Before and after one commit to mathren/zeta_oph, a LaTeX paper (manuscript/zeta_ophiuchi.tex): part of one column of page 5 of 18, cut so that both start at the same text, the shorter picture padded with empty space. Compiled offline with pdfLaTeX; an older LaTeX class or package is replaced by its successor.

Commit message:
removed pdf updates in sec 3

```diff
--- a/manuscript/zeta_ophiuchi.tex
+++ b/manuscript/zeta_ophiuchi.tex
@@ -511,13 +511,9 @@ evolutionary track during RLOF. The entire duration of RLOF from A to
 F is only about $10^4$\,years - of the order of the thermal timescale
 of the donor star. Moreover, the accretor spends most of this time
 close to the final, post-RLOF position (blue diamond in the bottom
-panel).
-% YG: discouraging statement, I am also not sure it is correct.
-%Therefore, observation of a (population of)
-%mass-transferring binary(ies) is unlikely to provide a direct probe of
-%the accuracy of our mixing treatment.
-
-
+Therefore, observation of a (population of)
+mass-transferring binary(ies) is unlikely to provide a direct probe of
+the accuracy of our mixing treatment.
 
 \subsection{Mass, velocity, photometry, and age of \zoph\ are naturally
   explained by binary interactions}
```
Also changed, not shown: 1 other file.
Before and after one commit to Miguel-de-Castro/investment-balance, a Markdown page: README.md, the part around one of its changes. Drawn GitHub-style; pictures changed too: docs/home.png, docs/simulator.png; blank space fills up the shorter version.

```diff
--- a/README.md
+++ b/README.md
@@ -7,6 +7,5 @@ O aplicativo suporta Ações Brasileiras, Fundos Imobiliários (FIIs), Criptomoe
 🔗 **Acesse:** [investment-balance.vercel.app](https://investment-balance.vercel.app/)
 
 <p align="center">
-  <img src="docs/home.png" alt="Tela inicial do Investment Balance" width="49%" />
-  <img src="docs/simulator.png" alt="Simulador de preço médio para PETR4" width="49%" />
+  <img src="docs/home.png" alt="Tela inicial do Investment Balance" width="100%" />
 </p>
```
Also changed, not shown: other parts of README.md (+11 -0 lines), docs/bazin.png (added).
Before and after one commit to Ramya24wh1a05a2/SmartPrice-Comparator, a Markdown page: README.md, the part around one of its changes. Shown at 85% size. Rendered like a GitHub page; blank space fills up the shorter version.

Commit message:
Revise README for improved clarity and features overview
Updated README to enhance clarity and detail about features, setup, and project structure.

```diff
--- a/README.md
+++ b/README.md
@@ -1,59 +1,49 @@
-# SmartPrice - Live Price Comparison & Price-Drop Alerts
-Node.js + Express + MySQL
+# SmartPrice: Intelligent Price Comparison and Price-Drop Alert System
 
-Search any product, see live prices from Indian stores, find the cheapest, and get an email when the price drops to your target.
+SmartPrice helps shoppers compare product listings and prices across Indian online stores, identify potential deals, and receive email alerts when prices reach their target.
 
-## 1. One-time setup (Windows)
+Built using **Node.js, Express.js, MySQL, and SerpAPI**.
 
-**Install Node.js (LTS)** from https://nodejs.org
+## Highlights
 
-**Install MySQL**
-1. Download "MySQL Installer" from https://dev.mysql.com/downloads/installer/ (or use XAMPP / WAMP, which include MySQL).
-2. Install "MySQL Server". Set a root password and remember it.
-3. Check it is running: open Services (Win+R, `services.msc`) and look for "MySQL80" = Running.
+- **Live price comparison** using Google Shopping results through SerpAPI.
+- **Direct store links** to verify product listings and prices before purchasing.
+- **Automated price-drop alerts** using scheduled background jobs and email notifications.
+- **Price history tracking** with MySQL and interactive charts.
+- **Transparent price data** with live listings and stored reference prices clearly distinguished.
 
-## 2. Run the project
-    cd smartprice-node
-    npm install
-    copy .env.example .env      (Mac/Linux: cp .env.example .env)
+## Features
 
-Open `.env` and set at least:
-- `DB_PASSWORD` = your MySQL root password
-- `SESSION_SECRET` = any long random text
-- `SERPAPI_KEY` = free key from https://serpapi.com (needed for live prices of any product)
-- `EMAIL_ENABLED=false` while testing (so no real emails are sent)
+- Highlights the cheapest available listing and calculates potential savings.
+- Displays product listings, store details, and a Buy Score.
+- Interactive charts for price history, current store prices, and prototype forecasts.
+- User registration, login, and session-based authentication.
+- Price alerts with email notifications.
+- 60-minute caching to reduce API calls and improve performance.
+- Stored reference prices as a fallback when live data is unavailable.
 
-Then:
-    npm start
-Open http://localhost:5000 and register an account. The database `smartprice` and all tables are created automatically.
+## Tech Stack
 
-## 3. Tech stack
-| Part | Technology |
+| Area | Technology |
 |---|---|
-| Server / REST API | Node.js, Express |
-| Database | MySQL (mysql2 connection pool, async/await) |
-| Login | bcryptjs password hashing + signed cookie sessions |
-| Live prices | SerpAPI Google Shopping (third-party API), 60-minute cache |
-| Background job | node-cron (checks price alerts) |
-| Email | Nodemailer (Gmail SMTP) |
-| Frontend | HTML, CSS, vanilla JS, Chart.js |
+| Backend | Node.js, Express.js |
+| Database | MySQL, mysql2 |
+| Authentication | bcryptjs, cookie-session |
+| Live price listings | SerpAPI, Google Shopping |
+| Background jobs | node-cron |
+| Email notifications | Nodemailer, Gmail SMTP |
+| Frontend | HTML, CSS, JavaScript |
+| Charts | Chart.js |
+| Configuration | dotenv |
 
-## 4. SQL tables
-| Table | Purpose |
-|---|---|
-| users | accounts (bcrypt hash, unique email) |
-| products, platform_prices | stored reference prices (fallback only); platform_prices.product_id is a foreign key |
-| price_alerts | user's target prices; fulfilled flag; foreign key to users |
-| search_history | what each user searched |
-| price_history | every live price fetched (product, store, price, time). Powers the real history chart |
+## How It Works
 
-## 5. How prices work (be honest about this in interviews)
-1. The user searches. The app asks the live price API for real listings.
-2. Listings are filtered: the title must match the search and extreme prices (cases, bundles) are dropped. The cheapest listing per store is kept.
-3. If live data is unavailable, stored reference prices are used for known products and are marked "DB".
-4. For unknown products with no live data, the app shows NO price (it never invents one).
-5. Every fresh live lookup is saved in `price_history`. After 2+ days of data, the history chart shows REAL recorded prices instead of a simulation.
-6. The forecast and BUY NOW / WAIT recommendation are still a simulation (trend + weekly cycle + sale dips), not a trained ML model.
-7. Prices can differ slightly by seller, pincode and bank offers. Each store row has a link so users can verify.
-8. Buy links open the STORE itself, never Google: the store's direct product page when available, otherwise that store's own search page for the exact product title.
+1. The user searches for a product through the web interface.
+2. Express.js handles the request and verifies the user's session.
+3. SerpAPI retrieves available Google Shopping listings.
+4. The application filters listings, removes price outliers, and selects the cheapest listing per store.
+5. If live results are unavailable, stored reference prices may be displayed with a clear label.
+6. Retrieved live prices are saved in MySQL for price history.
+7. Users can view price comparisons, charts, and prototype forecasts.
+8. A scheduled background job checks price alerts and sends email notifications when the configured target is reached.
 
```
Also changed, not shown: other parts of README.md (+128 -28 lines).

===============

■ **What needs to be done**:
Extract from the data every line where "Shopping" shows up.

■ **Result for this task**:
+- **Live price comparison** using Google Shopping results through SerpAPI.
-| Live prices | SerpAPI Google Shopping (third-party API), 60-minute cache |
+| Live price listings | SerpAPI, Google Shopping |
+3. SerpAPI retrieves available Google Shopping listings.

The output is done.